Cline Mining (TSX: CMK), which had to idle its in-development New Elk deep coal mine in Colorado a few weeks ago, said Dec. 18 that it was unable to make the semi-annual payment of interestof US$2.5m that was due on Dec. 17 on its outstanding US$50m principal amount of 10% senior secured bonds.
The company said in the brief statement that it has been in discussions with Marret Asset Management Inc., which represents the bondholders, and is considering the options available to the company.
Cline, through its subsidiaries, has metallurgical coal property interests in Colorado. It also is the plaintiff in a legal action against the British Columbia government with respect to the loss of rights under coal licenses relating to certain properties in southeastern British Columbia, along the Montana border. That ban was in a deal with U.S. officials to protect a cross-border watershed.
Canada-based Cline Mining said Oct. 15 that the company had three major objectives at that point for New Elk: to sell the company’s stockpile of metallurgical coal, to secure long-term sales contracts, and to restart production at the New Elk deep mine in southeast Colorado at the earliest opportune time.

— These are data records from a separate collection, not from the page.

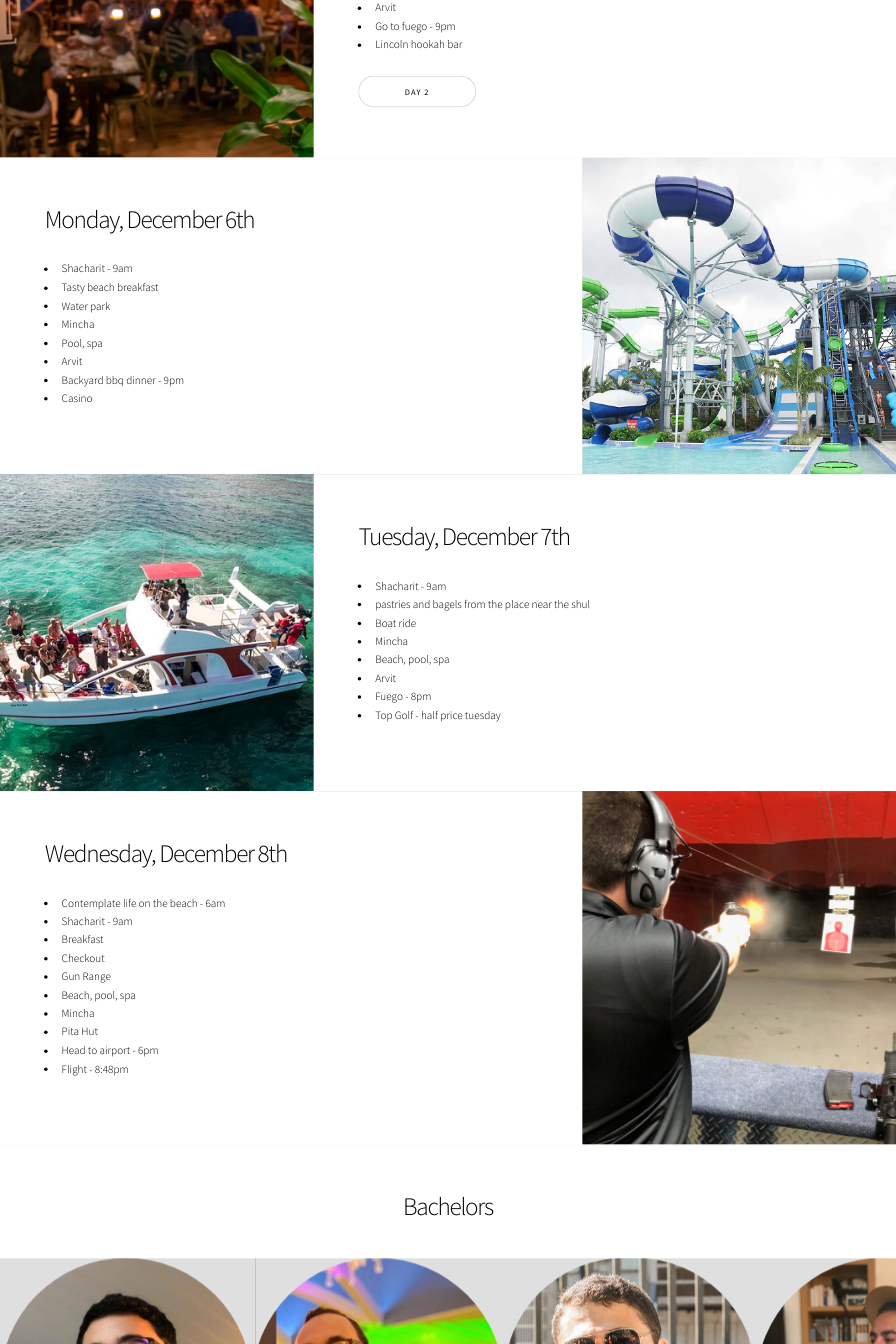
Repository: joshebrani/mybp
Page: index.html
The author's editor kept a copy of each file at every save. The page is drawn from the files as they stood at one save, then again after the next save.
The browser window is 1280 px wide. The pictures show the part of the page from y = 1053 to 2973 px (the page is 4041 px tall before and 4146 px after), at 70% of full size.

Above is the page before, as saved 2021-10-31 10:57:03.

After the next save:
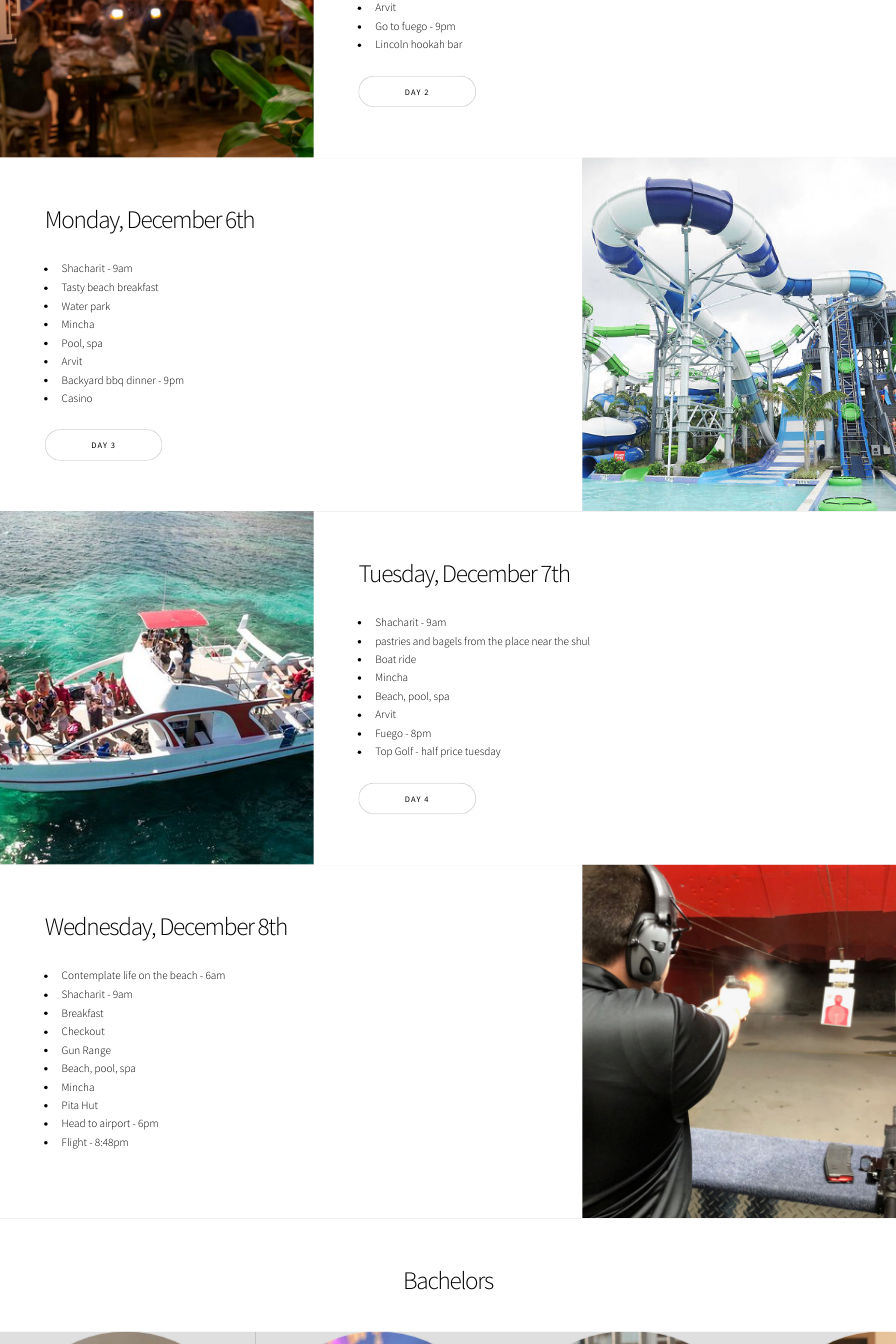
Saved 38 s later.
--- a/index.html
+++ b/index.html
@@ -74,7 +74,7 @@
 									<li>Casino</li>
 								</ul></p>
 							<ul class="actions stacked">
-								<!-- <li><a href="#" class="button">Learn More</a></li> -->
+								<li><a href="#third" class="button big wide smooth-scroll-middle">Day 3</a></li>
 							</ul>
 						</div>
 						<div class="image">
@@ -83,7 +83,7 @@
 					</section>
 
 				<!-- Four -->
-					<section class="spotlight style1 orient-right content-align-left image-position-center onscroll-image-fade-in">
+					<section class="spotlight style1 orient-right content-align-left image-position-center onscroll-image-fade-in" id="third">
 						<div class="content">
 							<h2>Tuesday, December 7th</h2>
 							<p><ul>
@@ -97,7 +97,7 @@
 									<li>Top Golf - half price tuesday</li>
 								</ul></p>
 							<ul class="actions stacked">
-								<!-- <li><a href="#" class="button">Learn More</a></li> -->
+								<li><a href="#fourth" class="button big wide smooth-scroll-middle">Day 4</a></li>
 							</ul>
 						</div>
 						<div class="image">
@@ -106,7 +106,7 @@
 					</section>
 
 
-					<section class="spotlight style1 orient-left content-align-left image-position-center onscroll-image-fade-in">
+					<section class="spotlight style1 orient-left content-align-left image-position-center onscroll-image-fade-in" id="fourth">
 						<div class="content">
 							<h2>Wednesday, December 8th</h2>
 							<p><ul>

Ken Bates, President, CEO and a Director of Cline Mining commented at that time: “Current market conditions for coal producers continue to be challenging. Demand continues to be weak in the metallurgical coal market with prices declining across the board. … Cline’s New Elk Mine is a major metallurgical coal mine with a large resource base of over 618 million short tons of metallurgical coking coal in place. During the short-term, the Company must navigate this difficult market by conserving its cash resources, raising In addition to its working capital requirements, the Company must secure sufficient funding to continue developing and expanding the New Elk Mine and keep its mineral claims and title in good standing.”